“Maintained flexibility during company-wide restructure due to COVID-19 and implemented successful work from home processes under a tight deadline.”

Character traits in your cover letter

When writing a cover letter, display character traits that apply to the specific job listing. For instance, for a role in customer service, you can highlight a time you exercised patience and compassion. Try to identify the values, requirements and duties of the position or organization and emphasize the traits you have that align with the role.

Character traits in your interview
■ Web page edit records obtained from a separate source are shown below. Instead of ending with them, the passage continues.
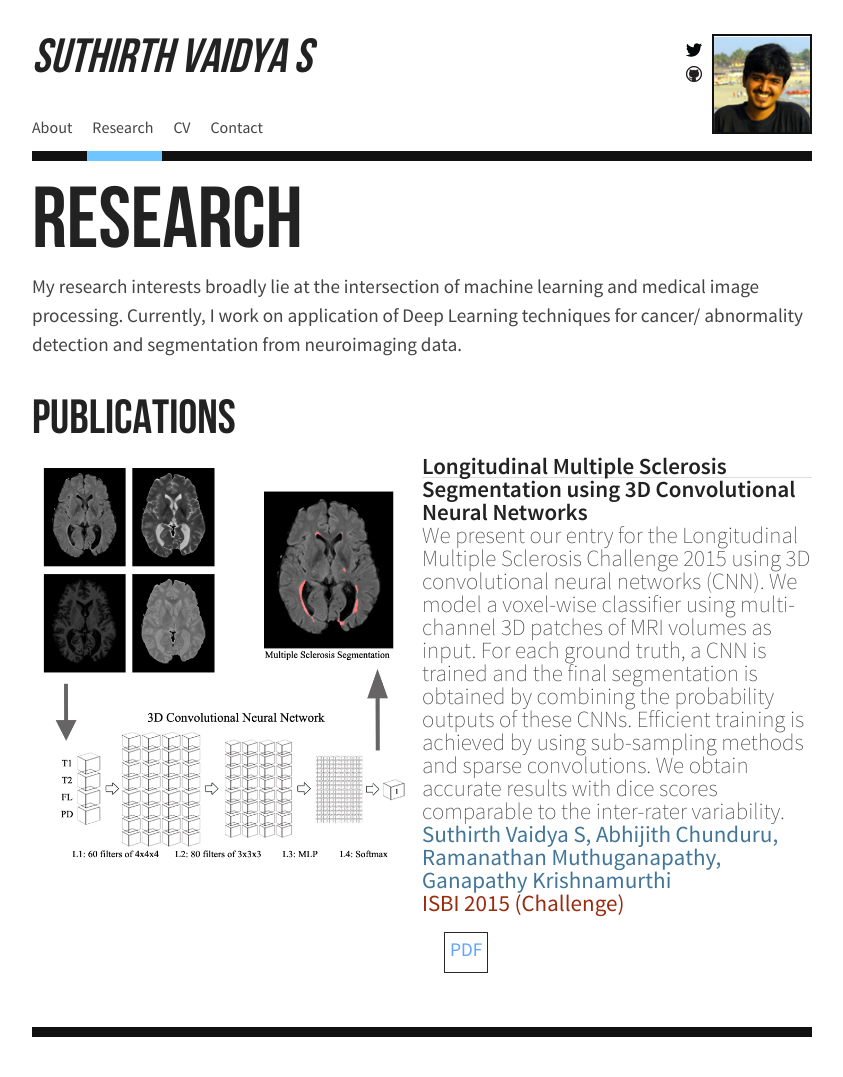
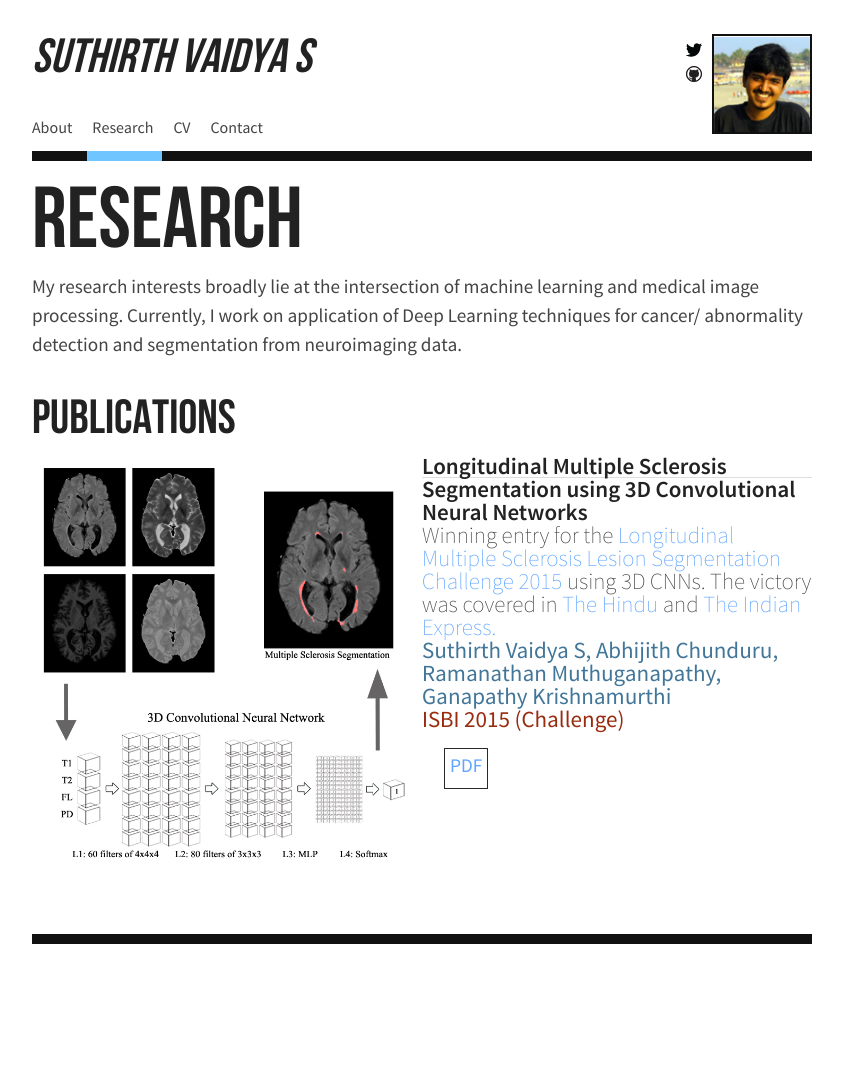
Before and after one commit to suthirth/suthirth.github.io, a Jekyll site: the page built from research/index.html, in a window 1280 px wide. Shown: the whole page, without its empty margins (218-1061 px from the left). Built offline with Jekyll 4.4.1, drawn with Linux system fonts in a browser that asks for light colours; after the commit the page ends 984 px from its top, so only the background shows below that.

Commit message:
Update index.html

```diff
--- a/research/index.html
+++ b/research/index.html
@@ -22,7 +22,8 @@ layout: default
         <div class="col-md-6">
           <div class="pub">
             <div class="pubt">Longitudinal Multiple Sclerosis Segmentation using 3D Convolutional Neural Networks</div>
-            <div class="pubd">We present our entry for the Longitudinal Multiple Sclerosis Challenge 2015 using 3D convolutional neural networks (CNN). We model a voxel-wise classifier using multi-channel 3D patches of MRI volumes as input. For each ground truth, a CNN is trained and the final segmentation is obtained by combining the probability outputs of these CNNs. Efficient training is achieved by using sub-sampling methods and sparse convolutions. We obtain accurate results with dice scores comparable to the inter-rater variability.</div>
+            <div class="pubd">Winning entry for the <a href="http://iacl.ece.jhu.edu/MSChallenge">Longitudinal Multiple Sclerosis Lesion Segmentation Challenge 2015</a> using 3D CNNs.
+            The victory was covered in <a href="http://www.thehindu.com/news/cities/chennai/iitm-team-bags-honours/article7156233.ece">The Hindu</a> and <a href="http://indianexpress.com/article/technology/science/from-the-lab-algorithms-to-get-machines-to-study-medical-reports/">The Indian Express.</a></div>
             <div class="puba">Suthirth Vaidya S, Abhijith Chunduru, Ramanathan Muthuganapathy, Ganapathy Krishnamurthi</div>
             <div class="pubv">ISBI 2015 (Challenge)</div>
             <div class="publ">
```
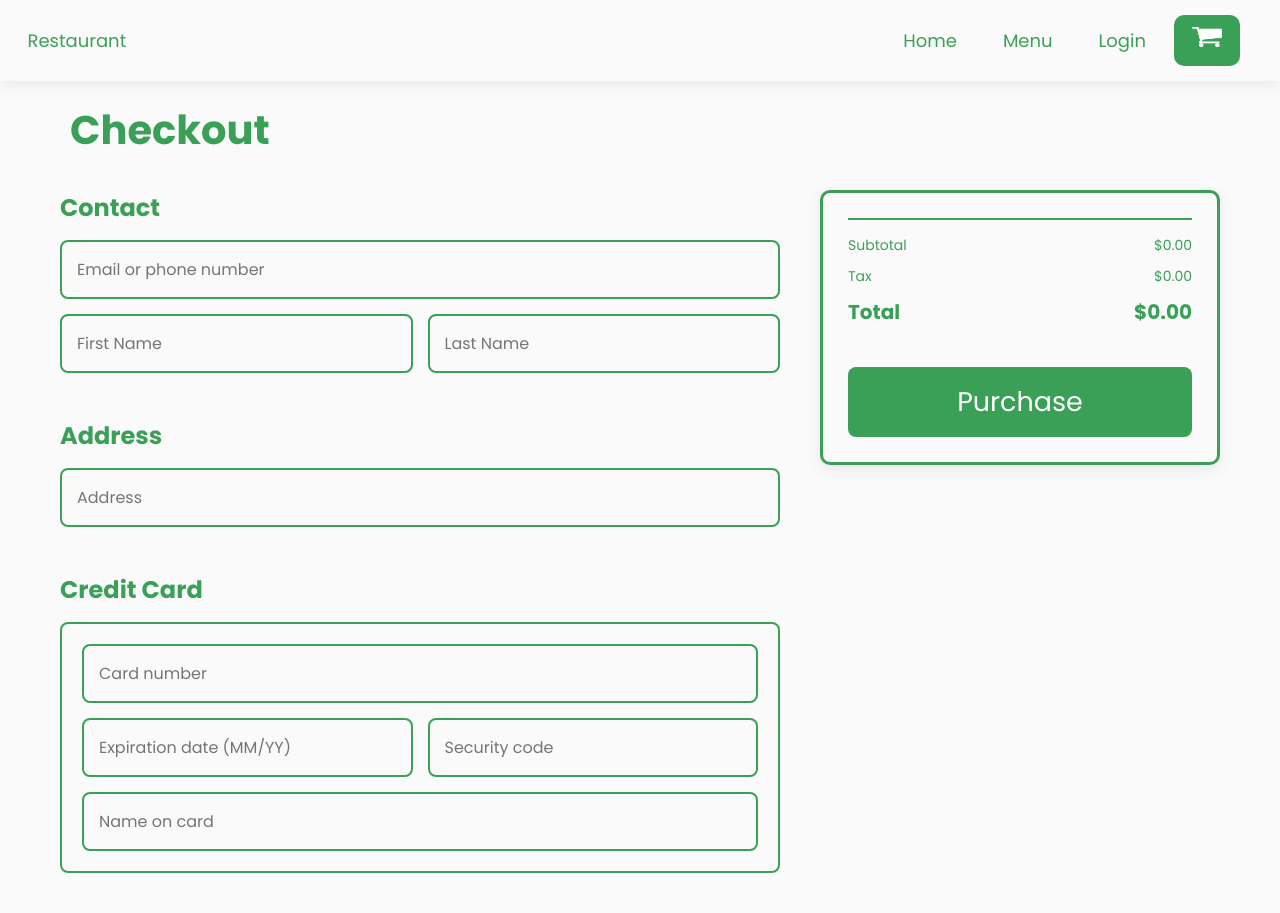
After one commit to Poffesuer/Taste-of-Qin-Yun, a PHP site: page /cart/checkout.php in a window 1280 px wide. The commit adds this page. Run offline with PHP 8.4, Linux system fonts and the light colour scheme.

Commit message:
feat: add checkout page and fix login DB integration

```diff
--- a/cart/cart.php
+++ b/cart/cart.php
@@ -93,7 +93,8 @@ foreach ($cart as $item) {
                 </div>
 
                 <div class="col">
-                    <button class="cart-button big">Purchase</button>
+                    <a href="checkout.php" class="cart-button big"
+                        style="display:inline-block; text-align:center; text-decoration:none; box-sizing: border-box;">Checkout</a>
                     <form method="post" action="clear_cart.php">
                         <button type="submit" class="cart-button">Clear Cart</button>
                     </form>
--- /dev/null
+++ b/cart/checkout.php
@@ -0,0 +1,157 @@
+<?php
+session_start();
+$cart = $_SESSION['cart'] ?? [];
+
+$total = 0;
+foreach ($cart as $item) {
+    $qty = $item['qty'] ?? 1;
+    $total += $item['price'] * $qty;
+}
+
+require "../includes/connect.php";
+
+$success_message = '';
+if ($_SERVER['REQUEST_METHOD'] === 'POST') {
+    $contact = $_POST['contact'] ?? '';
+    $first_name = $_POST['first_name'] ?? '';
+    $last_name = $_POST['last_name'] ?? '';
+    $customer_name = trim($first_name . ' ' . $last_name);
+    $address = $_POST['address'] ?? '';
+    $total_price = $total * 1.1;
+
+    $stmt = $pdo->prepare("INSERT INTO orders (customer_name, email, address, total_price, payment_method, order_status) VALUES (?, ?, ?, ?, 'Credit Card', 'Pending')");
+    $stmt->execute([$customer_name, $contact, $address, $total_price]);
+
+    $order_id = $pdo->lastInsertId();
+
+    $item_stmt = $pdo->prepare("INSERT INTO order_items (order_id, product_name, price, quantity) VALUES (?, ?, ?, ?)");
+    foreach ($cart as $item) {
+        $qty = $item['qty'] ?? 1;
+        $item_stmt->execute([$order_id, $item['name'], $item['price'], $qty]);
+    }
+
+    $_SESSION['cart'] = [];
+    $cart = [];
+    $success_message = "Thank you for your purchase! Your order has been placed successfully.";
+}
+
+$prefill_email = $_SESSION['email'] ?? '';
+$prefill_first = '';
+$prefill_last = '';
+if (!empty($_SESSION['username'])) {
+    $parts = explode(' ', $_SESSION['username']);
+    $prefill_first = $parts[0] ?? '';
+    $prefill_last = $parts[1] ?? '';
+}
+?>
+<!DOCTYPE html>
+<html lang="en">
+
+<head>
+    <meta charset="UTF-8">
+    <meta name="viewport" content="width=device-width, initial-scale=1.0">
+    <title>Checkout</title>
+    <link rel="stylesheet" href="../css/style.css">
+    <link href="https://fonts.googleapis.com/css2?family=Poppins:wght@300;400;500;600;700&display=swap"
+        rel="stylesheet">
+</head>
+
+<body>
+    <?php include '../includes/header.php'; ?>
+    <main>
+        <div class="checkout-wrapper">
+            <h1 class="checkout-title">Checkout</h1>
+            <?php if ($success_message): ?>
+                <div class="success-message">
+                    <h2><?= htmlspecialchars($success_message) ?></h2>
+                    <a href="../menu.php" class="cart-button"
+                        style="text-decoration:none; display:inline-block; margin-top:20px;">Back to Menu</a>
+                </div>
+            <?php else: ?>
+                <form method="post" action="checkout.php" class="checkout-container">
+                    <div class="checkout-left">
+                        <section class="checkout-section">
+                            <h2>Contact</h2>
+                            <div class="checkout-input-group full">
+                                <input type="text" name="contact" placeholder="Email or phone number"
+                                    value="<?= htmlspecialchars($prefill_email) ?>" required>
+                            </div>
+                            <div class="checkout-row">
+                                <div class="checkout-input-group half">
+                                    <input type="text" name="first_name" placeholder="First Name"
+                                        value="<?= htmlspecialchars($prefill_first) ?>" required>
+                                </div>
+                                <div class="checkout-input-group half">
+                                    <input type="text" name="last_name" placeholder="Last Name"
+                                        value="<?= htmlspecialchars($prefill_last) ?>" required>
+                                </div>
+                            </div>
+                        </section>
+                        <section class="checkout-section">
+                            <h2>Address</h2>
+                            <div class="checkout-input-group full">
+                                <input type="text" name="address" placeholder="Address" required>
+                            </div>
+                        </section>
+                        <section class="checkout-section">
+                            <h2>Credit Card</h2>
+                            <div class="checkout-box">
+                                <div class="checkout-input-group full">
+                                    <input type="text" name="cc_number" placeholder="Card number" required>
+                                </div>
+                                <div class="checkout-row">
+                                    <div class="checkout-input-group half">
+                                        <input type="text" name="cc_exp" placeholder="Expiration date (MM/YY)" required>
+                                    </div>
+                                    <div class="checkout-input-group half">
+                                        <input type="text" name="cc_cvc" placeholder="Security code" required>
+                                    </div>
+                                </div>
+                                <div class="checkout-input-group full">
+                                    <input type="text" name="cc_name" placeholder="Name on card" required>
+                                </div>
+                            </div>
+                        </section>
+                    </div>
+                    <div class="checkout-right">
+                        <div class="checkout-summary-box">
+                            <?php foreach ($cart as $index => $item): ?>
+                                <?php $qty = $item['qty'] ?? 1; ?>
+                                <div class="summary-item">
+                                    <div class="summary-img-box">
+                                        <img src="<?= htmlspecialchars($item['image'] ?? '../images/cart.png') ?>" alt="item">
+                                    </div>
+                                    <div class="summary-details">
+                                        <div class="summary-name"><?= htmlspecialchars($item['name']) ?></div>
+                                        <div class="summary-desc"></div>
+                                    </div>
+                                    <div class="summary-price-qty">
+                                        <div class="summary-price">$<?= number_format($item['price'] * $qty, 2) ?></div>
+                                        <div class="summary-qty-indicator">- <?= $qty ?> +</div>
+                                    </div>
+                                </div>
+                            <?php endforeach; ?>
+                            <div class="summary-totals">
+                                <div class="summary-total-row">
+                                    <span>Subtotal</span>
+                                    <span>$<?= number_format($total, 2) ?></span>
+                                </div>
+                                <div class="summary-total-row">
+                                    <span>Tax</span>
+                                    <span>$<?= number_format($total * 0.1, 2) ?></span>
+                                </div>
+                                <div class="summary-total-row grand-total">
+                                    <span>Total</span>
+                                    <span>$<?= number_format($total * 1.1, 2) ?></span>
+                                </div>
+                            </div>
+                            <button type="submit" class="cart-button big checkout-purchase-btn">Purchase</button>
+                        </div>
+                    </div>
+                </form>
+            <?php endif; ?>
+        </div>
+    </main>
+</body>
+
+</html>
--- a/css/style.css
+++ b/css/style.css
@@ -1,10 +1,10 @@
 /* BRADEN CODE */
 
 :root {
-  --primary: #3ba057;
-  --primary-dark: #308247;
-  --background: #fafafa;
-  --background-dark: #e6e7e7;
+    --primary: #3ba057;
+    --primary-dark: #308247;
+    --background: #fafafa;
+    --background-dark: #e6e7e7;
 }
 
 * {
@@ -24,7 +24,7 @@ body {
 /*NAV BAR */
 
 nav {
-    top:0px;
+    top: 0px;
     display: flex;
     position: fixed;
     z-index: 1000;
@@ -80,7 +80,7 @@ nav a:hover {
 
 .home-top img {
     width: 100%;
-    height:50rem;
+    height: 50rem;
     display: block;
 }
 
@@ -88,7 +88,7 @@ nav a:hover {
     display: flex;
     font-size: 50px;
     padding: 20px;
-    margin-top:40px;
+    margin-top: 40px;
     text-align: center;
     position: absolute;
     top: 25%;
@@ -103,7 +103,7 @@ nav a:hover {
     display: flex;
     font-size: 30px;
     padding: 20px 180px;
-    margin-top:40px;
+    margin-top: 40px;
     text-align: center;
     position: absolute;
     top: 43%;
@@ -124,7 +124,7 @@ nav a:hover {
 }
 
 .display-item {
-    display:flex;
+    display: flex;
     flex-direction: column;
     margin: 50px;
     border: 3px solid var(--primary);
@@ -168,7 +168,7 @@ nav a:hover {
 .menu-top h1 {
     display: flex;
     padding: 20px;
-    margin-top:40px;
+    margin-top: 40px;
     text-align: center;
     position: absolute;
     top: 45%;
@@ -190,7 +190,7 @@ nav a:hover {
 }
 
 .menu-row {
-    display:flex;
+    display: flex;
     flex-direction: row;
 }
 
@@ -199,7 +199,7 @@ nav a:hover {
     flex-direction: column;
     width: 50%;
     margin: 10px;
-    padding:10px;
+    padding: 10px;
     border-radius: 5px;
 
     box-shadow: 0 2px 10px rgba(0, 0, 0, 0.08);
@@ -392,9 +392,9 @@ nav a:hover {
     flex-direction: column;
     align-items: center;
     justify-content: center;
-    gap:25px;
+    gap: 25px;
     width: 100%;
-    height:100vh;
+    height: 100vh;
 }
 
 
@@ -419,7 +419,7 @@ nav a:hover {
     padding: 15px;
     border-radius: 12px;
 
-    box-shadow: 0 2px 10px rgba(0,0,0,0.08);
+    box-shadow: 0 2px 10px rgba(0, 0, 0, 0.08);
     align-items: center;
     gap: 15px;
 }
@@ -451,7 +451,8 @@ nav a:hover {
     gap: 10px;
 }
 
-.minus, .add {
+.minus,
+.add {
     background: #eee;
     padding: 5px 10px;
     border-radius: 5px;
@@ -478,13 +479,13 @@ nav a:hover {
 }
 
 #total-cost-container {
-    box-shadow: 0 5px 15px rgba(0,0,0,0.08);
-    border-radius:10px;
+    box-shadow: 0 5px 15px rgba(0, 0, 0, 0.08);
+    border-radius: 10px;
     display: flex;
     justify-content: space-between;
 
 
-    padding:30px;
+    padding: 30px;
 
     margin-top: 20px;
     height: auto;
@@ -506,8 +507,8 @@ nav a:hover {
 }
 
 .cart-button.big {
-    width:100%;
-    height:auto;
+    width: 100%;
+    height: auto;
     font-size: 1.5em;
 }
 
@@ -517,5 +518,226 @@ nav a:hover {
 
 
 
-@media (max-width: 780px) {
+@media (max-width: 780px) {}
+
+/* CHECKOUT PAGE */
+.checkout-wrapper {
+    max-width: 1200px;
+    margin: 0 auto;
+    padding: 40px 20px;
 }
+
+.checkout-title {
+    font-size: 40px;
+    margin-bottom: 30px;
+    color: var(--primary);
+    padding-left: 10px;
+}
+
+.checkout-container {
+    display: flex;
+    gap: 40px;
+    justify-content: space-between;
+}
+
+.checkout-left {
+    flex: 1;
+    display: flex;
+    flex-direction: column;
+    gap: 30px;
+}
+
+.checkout-section h2 {
+    font-size: 24px;
+    margin-bottom: 15px;
+    color: var(--primary);
+}
+
+.checkout-row {
+    display: flex;
+    gap: 15px;
+}
+
+.checkout-input-group {
+    margin-bottom: 15px;
+}
+
+.checkout-input-group.full {
+    width: 100%;
+}
+
+.checkout-input-group.half {
+    width: 50%;
+}
+
+.checkout-input-group input {
+    width: 100%;
+    padding: 15px;
+    border: 2px solid var(--primary);
+    border-radius: 8px;
+    font-size: 16px;
+    outline: none;
+    transition: 0.2s border;
+    font-family: 'Poppins', sans-serif;
+    color: var(--primary);
+    background-color: var(--background);
+}
+
+.checkout-input-group input:focus {
+    border-color: var(--primary-dark);
+}
+
+.checkout-box {
+    border: 2px solid var(--primary);
+    border-radius: 8px;
+    padding: 20px;
+}
+
+.checkout-box .checkout-input-group:last-child {
+    margin-bottom: 0;
+}
+
+.checkout-right {
+    width: 400px;
+    flex-shrink: 0;
+}
+
+.checkout-summary-box {
+    border: 3px solid var(--primary);
+    padding: 25px;
+    border-radius: 10px;
+    background: var(--background);
+    display: flex;
+    flex-direction: column;
+    gap: 20px;
+    box-shadow: 0 4px 15px rgba(0, 0, 0, 0.08);
+}
+
+.summary-item {
+    display: flex;
+    gap: 15px;
+    align-items: center;
+    border-bottom: 1px solid var(--primary);
+    padding-bottom: 15px;
+}
+
+.summary-item:last-child {
+    border-bottom: none;
+}
+
+.summary-img-box {
+    width: 60px;
+    height: 60px;
+    border: 2px solid var(--primary);
+    border-radius: 10%;
+    display: flex;
+    align-items: center;
+    justify-content: center;
+    flex-shrink: 0;
+    overflow: hidden;
+}
+
+.summary-img-box img {
+    max-width: 100%;
+    max-height: 100%;
+    object-fit: cover;
+}
+
+.summary-details {
+    flex: 1;
+}
+
+.summary-name {
+    font-weight: 600;
+    font-size: 16px;
+    color: var(--primary);
+}
+
+.summary-desc {
+    font-size: 12px;
+    color: var(--primary);
+}
+
+.summary-price-qty {
+    display: flex;
+    flex-direction: column;
+    align-items: flex-end;
+    gap: 5px;
+}
+
+.summary-price {
+    font-weight: bold;
+    color: var(--primary);
+}
+
+.summary-qty-indicator {
+    border: 1px solid var(--primary);
+    padding: 2px 10px;
+    border-radius: 4px;
+    font-size: 14px;
+    color: var(--primary);
+    font-weight: bold;
+}
+
+.summary-totals {
+    border-top: 2px solid var(--primary);
+    padding-top: 15px;
+    display: flex;
+    flex-direction: column;
+    gap: 10px;
+}
+
+.summary-total-row {
+    display: flex;
+    justify-content: space-between;
+    font-size: 14px;
+    color: var(--primary);
+}
+
+.summary-total-row.grand-total {
+    font-weight: bold;
+    font-size: 20px;
+    color: var(--primary);
+    margin-bottom: 10px;
+}
+
+.checkout-purchase-btn {
+    background-color: var(--primary);
+    color: white;
+    border: none;
+    padding: 15px;
+    border-radius: 8px;
+    font-size: 18px;
+    cursor: pointer;
+    transition: 0.3s;
+    width: 100%;
+    font-family: 'Poppins', sans-serif;
+}
+
+.checkout-purchase-btn:hover {
+    background-color: var(--primary-dark);
+}
+
+.success-message {
+    text-align: center;
+    padding: 50px;
+    background: transparent;
+    border-radius: 12px;
+    box-shadow: 0 4px 15px rgba(0, 0, 0, 0.08);
+    border: 2px solid var(--primary);
+}
+
+.success-message h2 {
+    margin-bottom: 20px;
+    color: var(--primary);
+}
+
+@media (max-width: 900px) {
+    .checkout-container {
+        flex-direction: column;
+    }
+
+    .checkout-right {
+        width: 100%;
+    }
+}
```
Also changed, not shown: login/login.php (+6 -6 lines).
You can also benefit from working your best character traits into your responses to behavioral and situational interview questions such as “what are your greatest strengths?” or “tell me about a time when you overcame a challenge.” Remember, it's important to be specific when answering interview questions, so strive to share stories and experiences of times when you exhibited these traits in a professional setting.

Highlighting character traits for career advancement

When an employer can recognize your character traits, it gives them a better sense of your strengths. Your character traits can provide insight into how you can perform new job duties, communicate with peers, manage stress and handle high-pressure situations. For example, if an employer seeks to promote someone to a management position and you're interested in the opportunity, you may remind them of your perceptive, empathetic, motivational and strategic traits. These specific traits show that you can identify the needs of the team, understand their pain points, drive them to reach goals and determine the steps to achieve objectives.


Explore more articles

  • 120 Coworker Appreciation Messages
  • 5 Types of Data Classification (With Examples)
  • 9 Essential Roles in a Successful Marketing Team
  • FAQ: What Happens at Work When Called for Jury Duty?
  • How To Learn Video Editing (And Tips for Career Building)
  • 10 International Market Entry Strategies (With Definitions)
  • 16 of the Best Minors For Business Majors To Consider
  • What Is an Acknowledging Receipt? (And How To Write One)
  • How To Move Cells Down in Excel Using 3 Methods
  • How To Use Strategy Formulation: Definition, Steps and Tips
  • All You Need To Know About Termination for Cause
  • 5 Congratulatory Note and Email Examples (With Tips)